The number of Australians with multiple sclerosis (MS) has increased 30 per cent over the past four years, with over 33,000 people with MS in 2021.
These latest MS figures were published in an interim report, commissioned by MS Australia and prepared by the Menzies Institute for Medical Research at the University of Tasmania.
Royal Hobart Hospital clinical neurologist and one of the report authors, Professor Bruce Taylor, said that while the rise in prevalence is a concern, the results were not unexpected, and the data is consistent with what is happening domestically and internationally.
“Many lifestyle and behavioural risk factors contribute to a person developing MS, including obesity and insufficient sunlight exposure.

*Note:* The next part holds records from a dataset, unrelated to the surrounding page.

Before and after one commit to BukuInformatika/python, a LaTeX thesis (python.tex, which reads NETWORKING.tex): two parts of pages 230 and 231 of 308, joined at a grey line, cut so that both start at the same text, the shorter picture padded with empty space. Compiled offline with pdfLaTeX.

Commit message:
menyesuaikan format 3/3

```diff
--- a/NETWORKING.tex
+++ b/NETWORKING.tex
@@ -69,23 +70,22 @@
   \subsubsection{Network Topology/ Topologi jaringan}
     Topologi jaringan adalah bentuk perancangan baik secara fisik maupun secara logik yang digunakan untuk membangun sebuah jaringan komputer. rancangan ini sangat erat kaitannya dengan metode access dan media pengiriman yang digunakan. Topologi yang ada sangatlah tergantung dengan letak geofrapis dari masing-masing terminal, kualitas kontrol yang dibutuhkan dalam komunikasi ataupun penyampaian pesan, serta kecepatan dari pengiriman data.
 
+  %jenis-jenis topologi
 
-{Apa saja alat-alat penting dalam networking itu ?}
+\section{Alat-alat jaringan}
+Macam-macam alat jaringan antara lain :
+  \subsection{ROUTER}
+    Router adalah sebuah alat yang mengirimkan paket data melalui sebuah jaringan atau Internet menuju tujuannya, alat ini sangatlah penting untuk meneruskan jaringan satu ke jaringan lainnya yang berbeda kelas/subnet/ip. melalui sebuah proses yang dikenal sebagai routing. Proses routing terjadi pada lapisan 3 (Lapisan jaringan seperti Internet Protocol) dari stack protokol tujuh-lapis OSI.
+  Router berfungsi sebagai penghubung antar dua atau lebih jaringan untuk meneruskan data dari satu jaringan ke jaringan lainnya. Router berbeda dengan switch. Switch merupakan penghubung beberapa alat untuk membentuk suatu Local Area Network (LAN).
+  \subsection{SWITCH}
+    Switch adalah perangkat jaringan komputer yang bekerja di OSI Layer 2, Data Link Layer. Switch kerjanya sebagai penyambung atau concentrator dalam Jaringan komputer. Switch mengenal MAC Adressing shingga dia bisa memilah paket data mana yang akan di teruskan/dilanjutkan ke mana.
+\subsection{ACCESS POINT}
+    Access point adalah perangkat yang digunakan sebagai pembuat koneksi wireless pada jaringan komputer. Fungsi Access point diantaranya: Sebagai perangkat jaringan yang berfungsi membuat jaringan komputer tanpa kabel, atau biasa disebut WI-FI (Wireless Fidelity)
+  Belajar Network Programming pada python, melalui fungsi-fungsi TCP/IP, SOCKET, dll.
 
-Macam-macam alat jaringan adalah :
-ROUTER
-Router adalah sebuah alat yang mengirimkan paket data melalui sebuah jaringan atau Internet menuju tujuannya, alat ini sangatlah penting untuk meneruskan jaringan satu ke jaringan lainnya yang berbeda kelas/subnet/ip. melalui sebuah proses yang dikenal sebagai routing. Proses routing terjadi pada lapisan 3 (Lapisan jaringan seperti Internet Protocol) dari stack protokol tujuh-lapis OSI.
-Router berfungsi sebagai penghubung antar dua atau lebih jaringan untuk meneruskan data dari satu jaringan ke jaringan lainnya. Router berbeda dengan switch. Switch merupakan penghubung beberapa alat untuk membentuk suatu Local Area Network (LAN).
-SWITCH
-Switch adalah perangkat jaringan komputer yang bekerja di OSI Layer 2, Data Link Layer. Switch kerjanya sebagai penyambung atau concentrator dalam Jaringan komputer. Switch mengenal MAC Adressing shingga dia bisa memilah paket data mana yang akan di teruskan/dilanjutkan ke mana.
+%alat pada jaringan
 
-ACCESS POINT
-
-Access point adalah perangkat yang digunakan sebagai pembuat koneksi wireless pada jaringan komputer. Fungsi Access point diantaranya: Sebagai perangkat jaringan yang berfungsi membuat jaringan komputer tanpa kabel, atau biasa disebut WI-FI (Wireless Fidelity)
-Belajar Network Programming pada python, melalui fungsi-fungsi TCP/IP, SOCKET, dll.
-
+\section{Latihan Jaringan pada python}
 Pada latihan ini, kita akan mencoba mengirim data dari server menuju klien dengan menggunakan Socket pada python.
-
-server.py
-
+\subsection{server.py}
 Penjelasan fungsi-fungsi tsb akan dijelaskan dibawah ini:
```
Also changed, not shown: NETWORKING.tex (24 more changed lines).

If we can narrow down more precisely what risk factors are driving this escalation through further research, we could significantly reduce the risk of MS in Australia and globally,” he said.
The annual per person costs of MS in Australia are higher than other comparable complex chronic diseases such as Parkinson’s disease and Type 2 diabetes.
MS Australia CEO Rohan Greenland said there is “an urgent need for further government investment in MS research”. The organisation is also calling for greater data collection, better access to care including MS nurses and investment in broader preventative health measures including healthy weight, tobacco control, nutrition and physical activity.
A recent study found that MS prevalence had increased in every world region from 2013 to 2020, with a person diagnosed with MS every five minutes.